Active, not recruiting

The clinical trial is happening, but researchers are not looking for more participants at this time.

Adverse event

A medical problem that happens or worsens during a clinical trial or within a certain time period after the trial is over. An adverse event may or may not be caused by the investigational treatment a person took.

Clinical trial (or research study)

A clinical trial is a research study designed to learn how our bodies respond to investigational medicines or other investigational treatments. During the clinical trial, participants are assigned to get a treatment or sometimes, no treatment. The purpose of a trial is usually to find ways to prevent, diagnose or treat a disease or other health condition.

Clinical trial phases

Before health authority approval, any treatment (vaccine, medicine, medical device or procedure) must go through 3 phases of clinical trials. Sometimes phase 4 trials are conducted after approval. Each phase tests the treatment’s safety, how well it works, amount (dose), and side effects.


A disease, disorder, syndrome, illness or injury that researchers are studying.

Controlled trial

A type of clinical trial that compares one treatment to another treatment. Often, a new investigational treatment is compared to a standard or usual treatment (called the control). The control may be a group of participants in the same trial or a group of participants from an earlier trial or study.

Eligibility criteria

A clinical trial’s requirements for people who want to join. These include inclusion criteria (factors that allow a person to join a trial) and exclusion criteria (factors that prevent a person from joining a trial). For example, a trial might only accept participants who are above or below certain ages.


The number of participants in a clinical trial.
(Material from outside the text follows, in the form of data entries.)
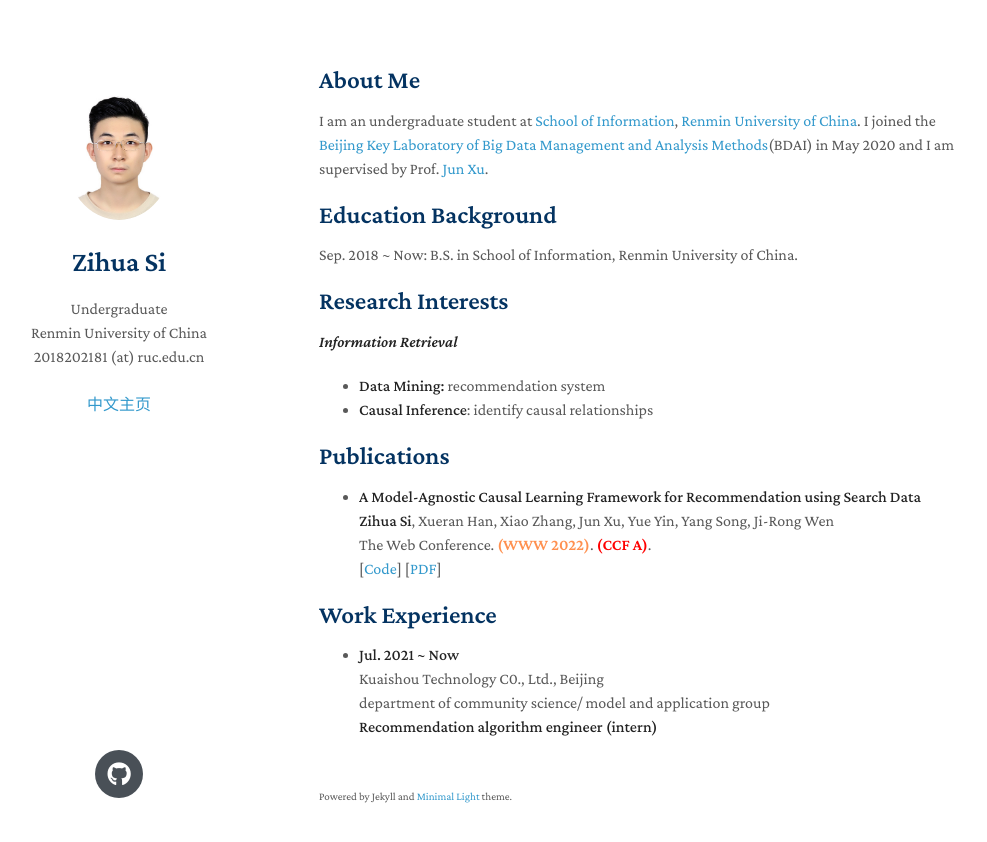
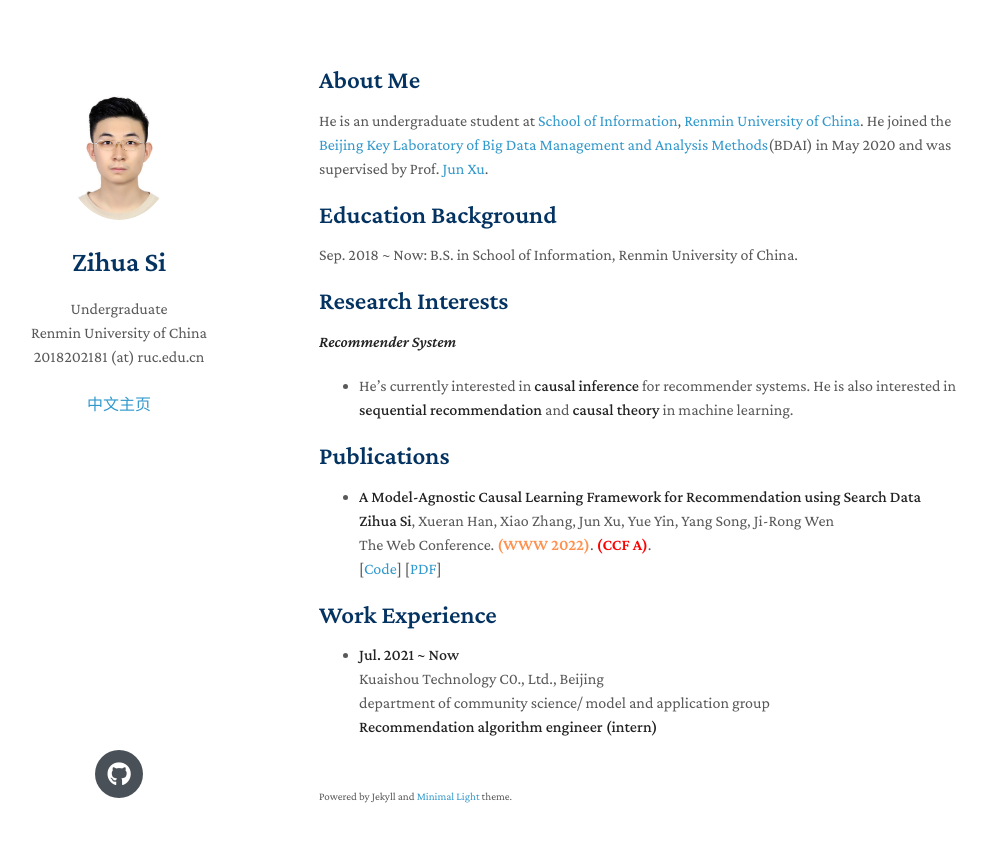
Before and after one commit to Ethan00Si/ethan00si.github.io, a Jekyll site: the page built from index.md, in a window 1280 px wide. Shown: the top 842 px of the page, without its empty margins (151-1138 px from the left). Built offline with Jekyll 4.4.1, drawn with Linux system fonts in a browser that asks for light colours; nearby versions of some CDN libraries; a style sheet for code colours, icons or effects is not loaded.

Commit message:
update research interest

```diff
--- a/_config.yml
+++ b/_config.yml
@@ -23,7 +23,7 @@ canonical: https://minimal-light.yyliu.net/
 remote_theme: yaoyao-liu/minimal-light
 
 future: True
-base_url : https://ethan00si.github.io/zihua_si.github.io/
+base_url : https://ethan00si.github.io/zihua_si.github.io
 # base_url : http://127.0.0.1:4000  # debug in local
 
 timezone: Asia/Shanghai
--- a/index.md
+++ b/index.md
@@ -4,8 +4,8 @@ layout: homepage_en
 
 ## About Me
 
-I am an undergraduate student at [School of Information](http://info.ruc.edu.cn/), [Renmin University of China](https://www.ruc.edu.cn/).
-I joined the [Beijing Key Laboratory of Big Data Management and Analysis Methods](http://info.ruc.edu.cn/academic_research_lab_detail.php?id=20)(BDAI) in May 2020 and I am supervised by Prof. [Jun Xu](https://scholar.google.com/citations?user=su14mcEAAAAJ).
+He is an undergraduate student at [School of Information](http://info.ruc.edu.cn/), [Renmin University of China](https://www.ruc.edu.cn/).
+He joined the [Beijing Key Laboratory of Big Data Management and Analysis Methods](http://info.ruc.edu.cn/academic_research_lab_detail.php?id=20)(BDAI) in May 2020 and was supervised by Prof. [Jun Xu](https://scholar.google.com/citations?user=su14mcEAAAAJ).
 
 
 ## Education Background
@@ -14,9 +14,9 @@ Sep. 2018 ~ Now: B.S. in School of Information, Renmin University of China.
 
 ## Research Interests
 
-***Information Retrieval***
-- **Data Mining:** recommendation system
-- **Causal Inference**: identify causal relationships
+***Recommender System***
+- He’s currently interested in **causal inference** for recommender systems. He is also interested in **sequential recommendation** and **causal theory** in machine learning.
+
 
 
 ## Publications
@@ -40,14 +40,6 @@ Sep. 2018 ~ Now: B.S. in School of Information, Renmin University of China.
   [[PDF](http://papers.nips.cc/paper/9216-learning-to-self-train-for-semi-supervised-few-shot-classification.pdf)] [[Code](https://github.com/xinzheli1217/learning-to-self-train)] -->
 
 
-<!--
-- **Meta-Transfer Learning for Few-Shot Learning**
-  <br>
-  Qianru Sun\*, **Yaoyao Liu\***, Tat-Seng Chua, Bernt Schiele
-  <br>
-  IEEE Conference on Computer Vision and Pattern Recognition. **CVPR 2019**.
-  <br>
-  [[PDF](http://openaccess.thecvf.com/content_CVPR_2019/papers/Sun_Meta-Transfer_Learning_for_Few-Shot_Learning_CVPR_2019_paper.pdf)] [[Code](https://github.com/yaoyao-liu/meta-transfer-learning)] [[Project](https://mtl.yyliu.net/)] -->
 
 ## Work Experience
 
```
Also changed, not shown: zh.md (+5 -6 lines).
The “estimated enrolment” is the number of participants that the researchers need for the trial.

Exclusion criteria

The factors (or reasons) that prevent a person from joining a clinical trial.

Expanded access

A process regulated by the regulatory agencies that allows pharmaceutical companies to provide a new investigational treatment (before it’s registered) to patients with serious diseases or conditions who cannot take part in a clinical trial.

Inclusion criteria

The factors (or reasons) that allow a person to join a clinical trial.

Informed consent

Informed consent is the process in which researchers talk with people who are thinking about enrolling, or have enrolled, in a clinical trial. You will need to read an informed consent form (ICF) that describes the possible benefits and risks. It tells you that taking part in the trial is voluntary, and that you may leave the trial at any time.

The goal of the informed consent process is to protect the participants who enrol in clinical trials. The informed consent process starts when a possible participant first asks for information about a trial and continues until the trial ends.

Informed consent form (ICF)

The document used in the informed consent process.

Investigational medication

A medication or biological product that is used in a clinical trial but has not been registered by health authorities (the medication is either not available for a doctor to prescribe or is available but not registered by the health authority for the use being studied).

Human Research Ethics Committee (HREC)

A Human Research Ethics Committee (HREC) is a committee of doctors, statisticians, community advocates and others that helps ensure that a clinical trial is conducted in an ethical manner and that the rights of study participants are protected. All institutions that conduct or support biomedical research involving people must, by regulation, have an HREC that initially approves and periodically reviews the research.


A look-alike substance that does not contain an active medication or treatment. A placebo is made to look, taste and be given like the actual medication being studied.


The written description of a clinical trial. It includes the trial’s goals, design and methods. It may also include data and science-related background information.


The organisation or person who starts the trial, pays for it, and has authority and control over it.


A treatment that helps provide protection from certain infections, usually given as a shot.

Still have questions?

Our FAQ section has answers to commonly asked questions and a glossary of words to know.


Frequently asked questions